Work task | Where the data below contains pictures, omit them; output the rest word for word.

Data shown |

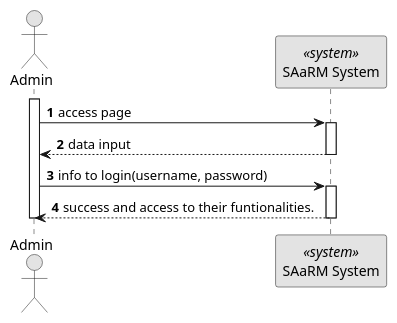
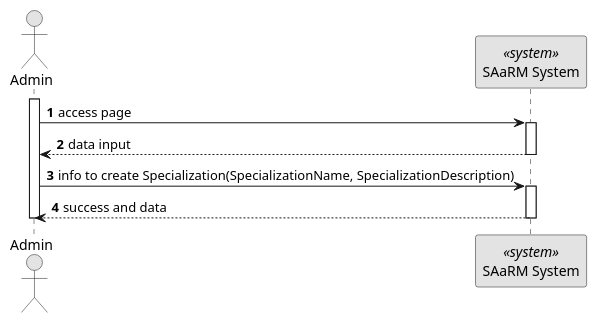
One commit to Ana-Miguel-Silva/SurgicalAppointmentAndResourceManagement changed the diagram in docs/BackofficeModule/7.2.11/sequence-diagram-1.puml. Above: the diagram before and after it, drawn with PlantUML. The commit also changed 36 other files, not shown here.

```diff
--- a/docs/BackofficeModule/7.2.11/sequence-diagram-1.puml
+++ b/docs/BackofficeModule/7.2.11/sequence-diagram-1.puml
@@ -1,26 +1,26 @@
-@startuml 5.1.1
+@startuml 5.1.8
 skinparam monochrome true
 skinparam packageStyle rectangle
 skinparam shadowing false
 
 autonumber
 
 actor "Admin" as AD
 participant "SAaRM System" as SYS <<system>>
 
 activate AD
 AD -> SYS: access page
 activate SYS
 SYS --> AD : data input
 deactivate SYS
-AD -> SYS : info to login(username, password)
+AD -> SYS : info to create Specialization(SpecializationName, SpecializationDescription)
 activate SYS
-SYS --> AD : success and access to their funtionalities.
+SYS --> AD : success and data
 
 deactivate SYS
 
 deactivate AD
 
 
 
 @enduml
```
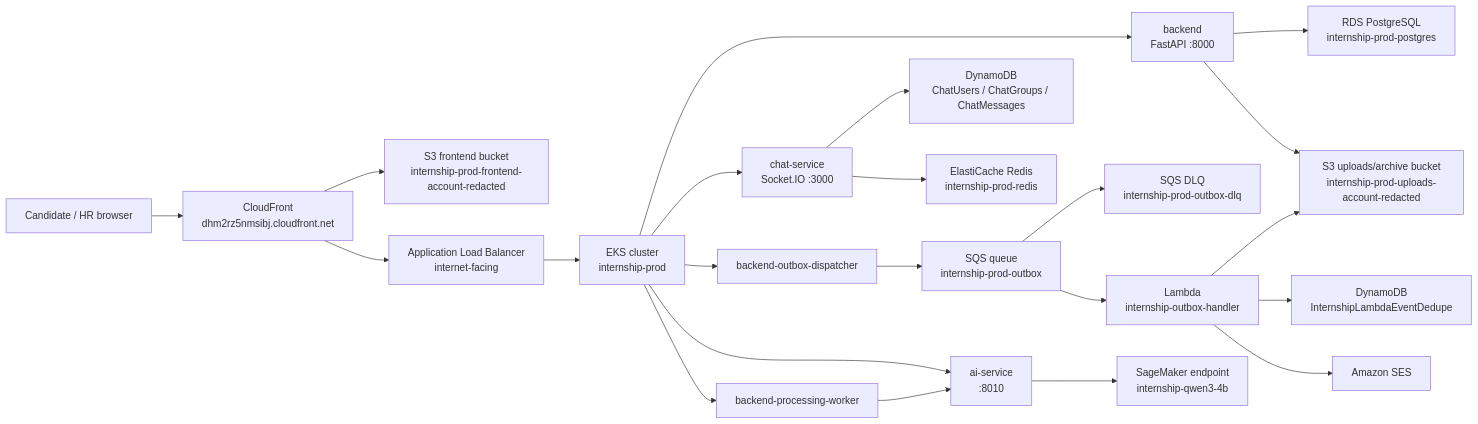
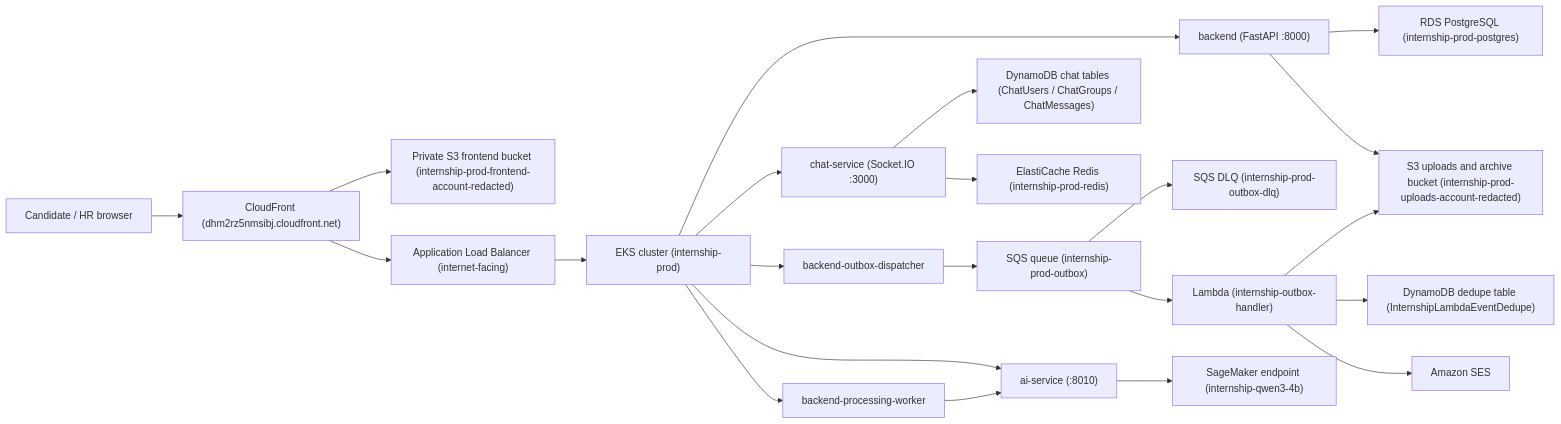
The first of 6 diagrams in content/5-Workshop/5.2-Architecture/_index.md (zKdKaidO/AWS_Report), drawn with Mermaid before and after one commit. The commit also changed other lines of this file and 23 other files, not shown here.

````diff
--- a/content/5-Workshop/5.2-Architecture/_index.md
+++ b/content/5-Workshop/5.2-Architecture/_index.md
@@ -33,45 +33,45 @@
-```mermaid
-flowchart LR
+{{< mermaid >}}
+graph LR
     User["Candidate / HR browser"]
-    CF["CloudFront<br/>dhm2rz5nmsibj.cloudfront.net"]
-    S3Frontend["S3 frontend bucket<br/>internship-prod-frontend-account-redacted"]
-    ALB["Application Load Balancer<br/>internet-facing"]
-    EKS["EKS cluster<br/>internship-prod"]
-    Backend["backend<br/>FastAPI :8000"]
-    Chat["chat-service<br/>Socket.IO :3000"]
+    CF["CloudFront (dhm2rz5nmsibj.cloudfront.net)"]
+    S3Frontend["Private S3 frontend bucket (internship-prod-frontend-account-redacted)"]
+    ALB["Application Load Balancer (internet-facing)"]
+    EKS["EKS cluster (internship-prod)"]
+    Backend["backend (FastAPI :8000)"]
+    Chat["chat-service (Socket.IO :3000)"]
     Dispatcher["backend-outbox-dispatcher"]
     Worker["backend-processing-worker"]
-    AI["ai-service<br/>:8010"]
-    RDS["RDS PostgreSQL<br/>internship-prod-postgres"]
-    DDB["DynamoDB<br/>ChatUsers / ChatGroups / ChatMessages"]
-    Redis["ElastiCache Redis<br/>internship-prod-redis"]
-    Uploads["S3 uploads/archive bucket<br/>internship-prod-uploads-account-redacted"]
-    SQS["SQS queue<br/>internship-prod-outbox"]
-    DLQ["SQS DLQ<br/>internship-prod-outbox-dlq"]
-    Lambda["Lambda<br/>internship-outbox-handler"]
-    Dedupe["DynamoDB<br/>InternshipLambdaEventDedupe"]
+    AI["ai-service (:8010)"]
+    RDS["RDS PostgreSQL (internship-prod-postgres)"]
+    DDB["DynamoDB chat tables (ChatUsers / ChatGroups / ChatMessages)"]
+    Redis["ElastiCache Redis (internship-prod-redis)"]
+    Uploads["S3 uploads and archive bucket (internship-prod-uploads-account-redacted)"]
+    SQS["SQS queue (internship-prod-outbox)"]
+    DLQ["SQS DLQ (internship-prod-outbox-dlq)"]
+    Lambda["Lambda (internship-outbox-handler)"]
+    Dedupe["DynamoDB dedupe table (InternshipLambdaEventDedupe)"]
     SES["Amazon SES"]
-    SM["SageMaker endpoint<br/>internship-qwen3-4b"]
+    SM["SageMaker endpoint (internship-qwen3-4b)"]
 
     User --> CF
     CF --> S3Frontend
     CF --> ALB
     ALB --> EKS
     EKS --> Backend
     EKS --> Chat
     EKS --> Dispatcher
     EKS --> Worker
     EKS --> AI
     Backend --> RDS
     Backend --> Uploads
     Chat --> DDB
     Chat --> Redis
     Worker --> AI
     AI --> SM
     Dispatcher --> SQS
     SQS --> Lambda
     SQS --> DLQ
     Lambda --> Dedupe
     Lambda --> Uploads
     Lambda --> SES
-```
+{{< /mermaid >}}
````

Solution to this problem |
One commit to Ana-Miguel-Silva/SurgicalAppointmentAndResourceManagement changed the diagram in docs/BackofficeModule/7.2.11/sequence-diagram-1.puml. Above: the diagram before and after it, drawn with PlantUML. The commit also changed 36 other files, not shown here.

```diff
--- a/docs/BackofficeModule/7.2.11/sequence-diagram-1.puml
+++ b/docs/BackofficeModule/7.2.11/sequence-diagram-1.puml
@@ -1,26 +1,26 @@
-@startuml 5.1.1
+@startuml 5.1.8
 skinparam monochrome true
 skinparam packageStyle rectangle
 skinparam shadowing false
 
 autonumber
 
 actor "Admin" as AD
 participant "SAaRM System" as SYS <<system>>
 
 activate AD
 AD -> SYS: access page
 activate SYS
 SYS --> AD : data input
 deactivate SYS
-AD -> SYS : info to login(username, password)
+AD -> SYS : info to create Specialization(SpecializationName, SpecializationDescription)
 activate SYS
-SYS --> AD : success and access to their funtionalities.
+SYS --> AD : success and data
 
 deactivate SYS
 
 deactivate AD
 
 
 
 @enduml
```
The first of 6 diagrams in content/5-Workshop/5.2-Architecture/_index.md (zKdKaidO/AWS_Report), drawn with Mermaid before and after one commit. The commit also changed other lines of this file and 23 other files, not shown here.

````diff
--- a/content/5-Workshop/5.2-Architecture/_index.md
+++ b/content/5-Workshop/5.2-Architecture/_index.md
@@ -33,45 +33,45 @@
-```mermaid
-flowchart LR
+{{< mermaid >}}
+graph LR
     User["Candidate / HR browser"]
-    CF["CloudFront<br/>dhm2rz5nmsibj.cloudfront.net"]
-    S3Frontend["S3 frontend bucket<br/>internship-prod-frontend-account-redacted"]
-    ALB["Application Load Balancer<br/>internet-facing"]
-    EKS["EKS cluster<br/>internship-prod"]
-    Backend["backend<br/>FastAPI :8000"]
-    Chat["chat-service<br/>Socket.IO :3000"]
+    CF["CloudFront (dhm2rz5nmsibj.cloudfront.net)"]
+    S3Frontend["Private S3 frontend bucket (internship-prod-frontend-account-redacted)"]
+    ALB["Application Load Balancer (internet-facing)"]
+    EKS["EKS cluster (internship-prod)"]
+    Backend["backend (FastAPI :8000)"]
+    Chat["chat-service (Socket.IO :3000)"]
     Dispatcher["backend-outbox-dispatcher"]
     Worker["backend-processing-worker"]
-    AI["ai-service<br/>:8010"]
-    RDS["RDS PostgreSQL<br/>internship-prod-postgres"]
-    DDB["DynamoDB<br/>ChatUsers / ChatGroups / ChatMessages"]
-    Redis["ElastiCache Redis<br/>internship-prod-redis"]
-    Uploads["S3 uploads/archive bucket<br/>internship-prod-uploads-account-redacted"]
-    SQS["SQS queue<br/>internship-prod-outbox"]
-    DLQ["SQS DLQ<br/>internship-prod-outbox-dlq"]
-    Lambda["Lambda<br/>internship-outbox-handler"]
-    Dedupe["DynamoDB<br/>InternshipLambdaEventDedupe"]
+    AI["ai-service (:8010)"]
+    RDS["RDS PostgreSQL (internship-prod-postgres)"]
+    DDB["DynamoDB chat tables (ChatUsers / ChatGroups / ChatMessages)"]
+    Redis["ElastiCache Redis (internship-prod-redis)"]
+    Uploads["S3 uploads and archive bucket (internship-prod-uploads-account-redacted)"]
+    SQS["SQS queue (internship-prod-outbox)"]
+    DLQ["SQS DLQ (internship-prod-outbox-dlq)"]
+    Lambda["Lambda (internship-outbox-handler)"]
+    Dedupe["DynamoDB dedupe table (InternshipLambdaEventDedupe)"]
     SES["Amazon SES"]
-    SM["SageMaker endpoint<br/>internship-qwen3-4b"]
+    SM["SageMaker endpoint (internship-qwen3-4b)"]
 
     User --> CF
     CF --> S3Frontend
     CF --> ALB
     ALB --> EKS
     EKS --> Backend
     EKS --> Chat
     EKS --> Dispatcher
     EKS --> Worker
     EKS --> AI
     Backend --> RDS
     Backend --> Uploads
     Chat --> DDB
     Chat --> Redis
     Worker --> AI
     AI --> SM
     Dispatcher --> SQS
     SQS --> Lambda
     SQS --> DLQ
     Lambda --> Dedupe
     Lambda --> Uploads
     Lambda --> SES
-```
+{{< /mermaid >}}
````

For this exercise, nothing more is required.